April 14, 2016, 9am PDT
As promised, Gov. Matt Bevin signed the P3 bill that allows private funding, but bans tolls, to pay for the $2.6 billion Brent Spence Bridge project over the Ohio River that connects Covington, Ky. to Cincinnati. Now he needs to find the funding.
February 23, 2016, 1pm PST
The Ohio Supreme Court had to intervene in the complicated issue of municipal golf courses managed by private operators. In the end, Cincinnati's municipal golf courses will keep their property tax exemptions.
February 23, 2016, 8am PST
Gas taxes and road and bridge tolls are not very popular, but important nonetheless. Gov. Matt Bevin (R) will sign a bill that prohibits tolls on a new Ohio River bridge, and might also endanger federal funding.
August 27, 2015, 9am PDT
Excerpts of an interview with Ohio Department of Transportation Director Jerry Wray, who spoke candidly about the state's role in maintaining and building transportation projects in Cincinnati and around the state of Ohio.
June 26, 2015, 11am PDT
An Ohio Senator hopes to use the transportation reauthorization bill to motivate states that issue license plates bearing the Confederate flag to remove them. A week ago the Supreme Court ruled states can do so without violating the first amendment.
June 19, 2015, 10am PDT
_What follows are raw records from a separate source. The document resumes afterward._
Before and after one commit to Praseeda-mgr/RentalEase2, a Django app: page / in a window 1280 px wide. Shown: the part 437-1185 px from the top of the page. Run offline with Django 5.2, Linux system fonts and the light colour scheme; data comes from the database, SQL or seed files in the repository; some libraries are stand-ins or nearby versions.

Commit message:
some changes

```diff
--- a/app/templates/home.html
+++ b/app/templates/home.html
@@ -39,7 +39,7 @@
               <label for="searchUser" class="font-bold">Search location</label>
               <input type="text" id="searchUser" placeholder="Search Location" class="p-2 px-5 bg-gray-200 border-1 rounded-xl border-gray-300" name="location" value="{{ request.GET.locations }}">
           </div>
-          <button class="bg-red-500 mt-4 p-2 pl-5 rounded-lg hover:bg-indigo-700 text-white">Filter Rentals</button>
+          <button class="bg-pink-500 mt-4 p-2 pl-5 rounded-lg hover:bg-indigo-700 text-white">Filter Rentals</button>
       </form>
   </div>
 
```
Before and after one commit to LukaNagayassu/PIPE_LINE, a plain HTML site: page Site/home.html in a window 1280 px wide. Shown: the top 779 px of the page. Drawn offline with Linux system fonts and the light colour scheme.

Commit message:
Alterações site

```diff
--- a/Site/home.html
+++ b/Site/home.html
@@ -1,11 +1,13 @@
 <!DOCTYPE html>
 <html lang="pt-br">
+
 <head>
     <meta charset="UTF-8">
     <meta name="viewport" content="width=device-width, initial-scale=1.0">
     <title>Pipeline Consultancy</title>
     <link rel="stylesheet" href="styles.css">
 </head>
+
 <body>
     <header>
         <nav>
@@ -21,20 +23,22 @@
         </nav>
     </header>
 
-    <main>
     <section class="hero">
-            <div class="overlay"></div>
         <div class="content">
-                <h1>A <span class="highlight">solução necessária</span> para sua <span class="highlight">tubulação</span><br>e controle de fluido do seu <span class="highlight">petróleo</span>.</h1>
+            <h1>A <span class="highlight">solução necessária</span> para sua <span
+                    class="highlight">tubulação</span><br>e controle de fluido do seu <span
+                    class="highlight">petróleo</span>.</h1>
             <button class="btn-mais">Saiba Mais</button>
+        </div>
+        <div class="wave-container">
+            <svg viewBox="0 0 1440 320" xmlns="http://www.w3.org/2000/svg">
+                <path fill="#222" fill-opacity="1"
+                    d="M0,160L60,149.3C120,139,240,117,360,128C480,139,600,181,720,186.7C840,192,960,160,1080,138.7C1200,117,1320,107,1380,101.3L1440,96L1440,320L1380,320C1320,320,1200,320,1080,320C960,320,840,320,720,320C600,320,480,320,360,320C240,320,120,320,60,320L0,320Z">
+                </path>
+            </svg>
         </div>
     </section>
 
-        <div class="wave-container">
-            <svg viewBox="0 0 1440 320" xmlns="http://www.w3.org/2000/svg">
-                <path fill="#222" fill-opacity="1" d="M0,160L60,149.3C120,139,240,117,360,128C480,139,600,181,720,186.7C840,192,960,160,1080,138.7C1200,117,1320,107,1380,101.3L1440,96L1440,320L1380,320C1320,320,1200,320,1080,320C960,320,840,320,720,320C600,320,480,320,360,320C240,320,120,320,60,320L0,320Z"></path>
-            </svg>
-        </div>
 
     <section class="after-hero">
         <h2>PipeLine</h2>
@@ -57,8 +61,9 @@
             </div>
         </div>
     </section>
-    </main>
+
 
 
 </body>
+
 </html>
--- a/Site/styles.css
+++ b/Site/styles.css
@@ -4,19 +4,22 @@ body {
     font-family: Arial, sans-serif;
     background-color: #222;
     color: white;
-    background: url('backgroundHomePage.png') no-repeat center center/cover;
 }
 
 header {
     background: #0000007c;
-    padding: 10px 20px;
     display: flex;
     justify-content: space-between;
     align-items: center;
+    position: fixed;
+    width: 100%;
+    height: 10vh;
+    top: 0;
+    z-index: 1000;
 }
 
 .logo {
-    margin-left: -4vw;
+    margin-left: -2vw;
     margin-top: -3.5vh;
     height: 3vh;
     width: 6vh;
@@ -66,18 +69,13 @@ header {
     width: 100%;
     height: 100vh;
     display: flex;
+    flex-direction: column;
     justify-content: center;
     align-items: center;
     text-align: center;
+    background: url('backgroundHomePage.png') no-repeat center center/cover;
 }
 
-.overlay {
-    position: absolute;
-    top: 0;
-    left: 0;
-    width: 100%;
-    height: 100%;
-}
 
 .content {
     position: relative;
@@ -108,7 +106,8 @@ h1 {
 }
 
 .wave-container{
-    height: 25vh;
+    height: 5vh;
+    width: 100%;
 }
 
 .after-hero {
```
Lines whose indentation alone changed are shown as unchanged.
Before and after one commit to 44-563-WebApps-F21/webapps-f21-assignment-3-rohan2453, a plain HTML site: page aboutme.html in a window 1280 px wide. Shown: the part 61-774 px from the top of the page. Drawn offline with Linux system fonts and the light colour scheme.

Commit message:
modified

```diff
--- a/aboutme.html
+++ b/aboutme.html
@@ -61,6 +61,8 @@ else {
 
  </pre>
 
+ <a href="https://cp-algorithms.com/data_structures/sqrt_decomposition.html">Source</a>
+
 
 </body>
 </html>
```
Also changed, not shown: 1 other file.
A Congressional bill has been introduced to "provide a long term solution" to the transportation funding problem by eliminating spending on transit, biking, and local projects rather than finding funding to maintain $50 billion in annual spending.
May 13, 2015, 6am PDT
The $100 million investment by Medpace CEO Dr. August Troendle will add a new hotel in addition to office and commercial space to the neighborhood of Madisonville. The deal that enables the project involves a lot of moving parts.
April 27, 2015, 12pm PDT
After narrowly escaping attempts to kill the project, the Cincinnati Streetcar is now faced with questions about how to fund and expand the system.
March 5, 2010, 6am PST
Cincinnati's Tract 16 is the neighborhood deemed hardest to count in Ohio by census takers. As the Enquirer puts it, "high numbers of abandoned buildings, low literacy rates and urban poverty make it a people-counting quagmire."